Collected data entries:
%%
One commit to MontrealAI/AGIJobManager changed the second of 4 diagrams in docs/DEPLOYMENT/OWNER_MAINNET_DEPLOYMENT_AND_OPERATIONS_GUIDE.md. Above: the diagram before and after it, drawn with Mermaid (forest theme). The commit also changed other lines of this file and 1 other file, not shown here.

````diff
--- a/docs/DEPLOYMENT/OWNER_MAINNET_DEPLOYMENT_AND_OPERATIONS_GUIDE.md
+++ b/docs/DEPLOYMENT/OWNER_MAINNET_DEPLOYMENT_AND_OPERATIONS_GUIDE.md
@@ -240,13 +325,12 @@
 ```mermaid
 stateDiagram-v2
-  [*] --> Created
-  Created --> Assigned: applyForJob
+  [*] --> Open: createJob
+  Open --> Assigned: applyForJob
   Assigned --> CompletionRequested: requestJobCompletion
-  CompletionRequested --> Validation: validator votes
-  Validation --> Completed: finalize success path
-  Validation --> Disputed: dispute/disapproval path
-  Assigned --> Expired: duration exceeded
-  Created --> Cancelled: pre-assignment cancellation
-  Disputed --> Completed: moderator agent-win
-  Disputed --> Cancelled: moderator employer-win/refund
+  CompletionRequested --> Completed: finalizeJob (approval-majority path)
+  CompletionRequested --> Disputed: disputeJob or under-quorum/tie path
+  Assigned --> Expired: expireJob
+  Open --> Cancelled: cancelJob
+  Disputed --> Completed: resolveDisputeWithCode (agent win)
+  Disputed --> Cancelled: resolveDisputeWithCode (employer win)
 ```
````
%%
%%
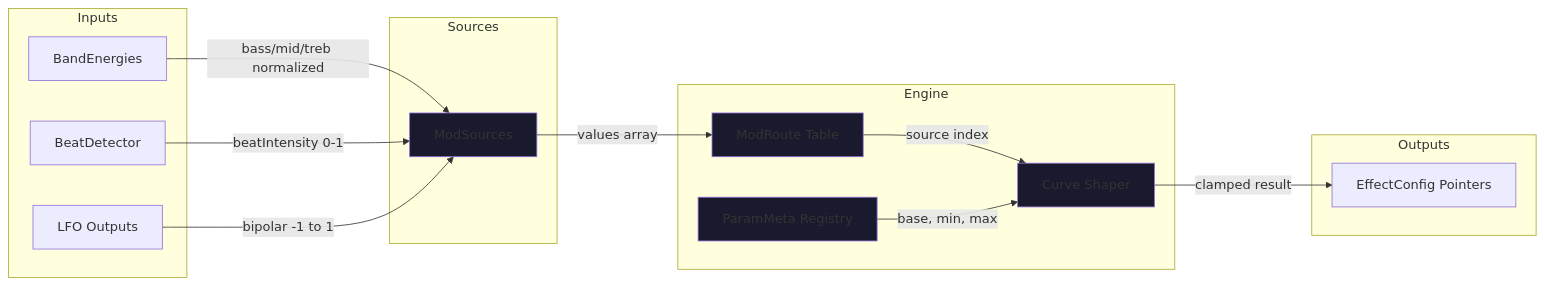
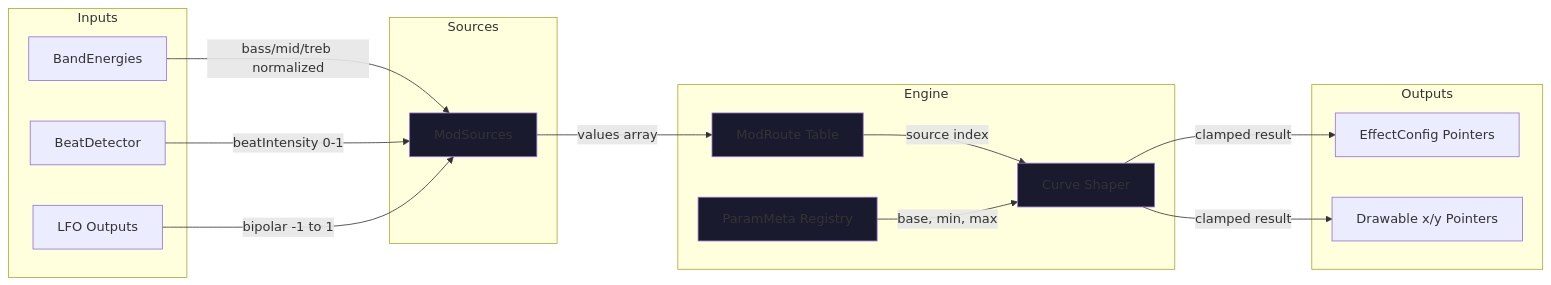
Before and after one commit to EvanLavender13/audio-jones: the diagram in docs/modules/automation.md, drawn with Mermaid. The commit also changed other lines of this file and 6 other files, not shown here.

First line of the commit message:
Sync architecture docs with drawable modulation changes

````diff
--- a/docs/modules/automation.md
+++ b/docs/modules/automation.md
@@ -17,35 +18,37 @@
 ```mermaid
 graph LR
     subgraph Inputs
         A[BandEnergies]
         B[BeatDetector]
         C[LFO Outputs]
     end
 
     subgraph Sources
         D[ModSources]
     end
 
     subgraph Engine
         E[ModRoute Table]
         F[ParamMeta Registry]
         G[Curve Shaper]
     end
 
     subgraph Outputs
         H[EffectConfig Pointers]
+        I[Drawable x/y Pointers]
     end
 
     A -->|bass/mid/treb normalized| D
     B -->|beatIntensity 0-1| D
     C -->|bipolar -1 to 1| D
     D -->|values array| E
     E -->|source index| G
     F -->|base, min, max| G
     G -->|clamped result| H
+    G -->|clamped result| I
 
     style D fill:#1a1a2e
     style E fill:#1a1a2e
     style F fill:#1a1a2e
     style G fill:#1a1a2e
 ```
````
%%
> _Work item_: Once a line of the records is found to contain "fill", copy it out.

> _Result of the task_:
     style D fill:#1a1a2e
     style E fill:#1a1a2e
     style F fill:#1a1a2e
     style G fill:#1a1a2e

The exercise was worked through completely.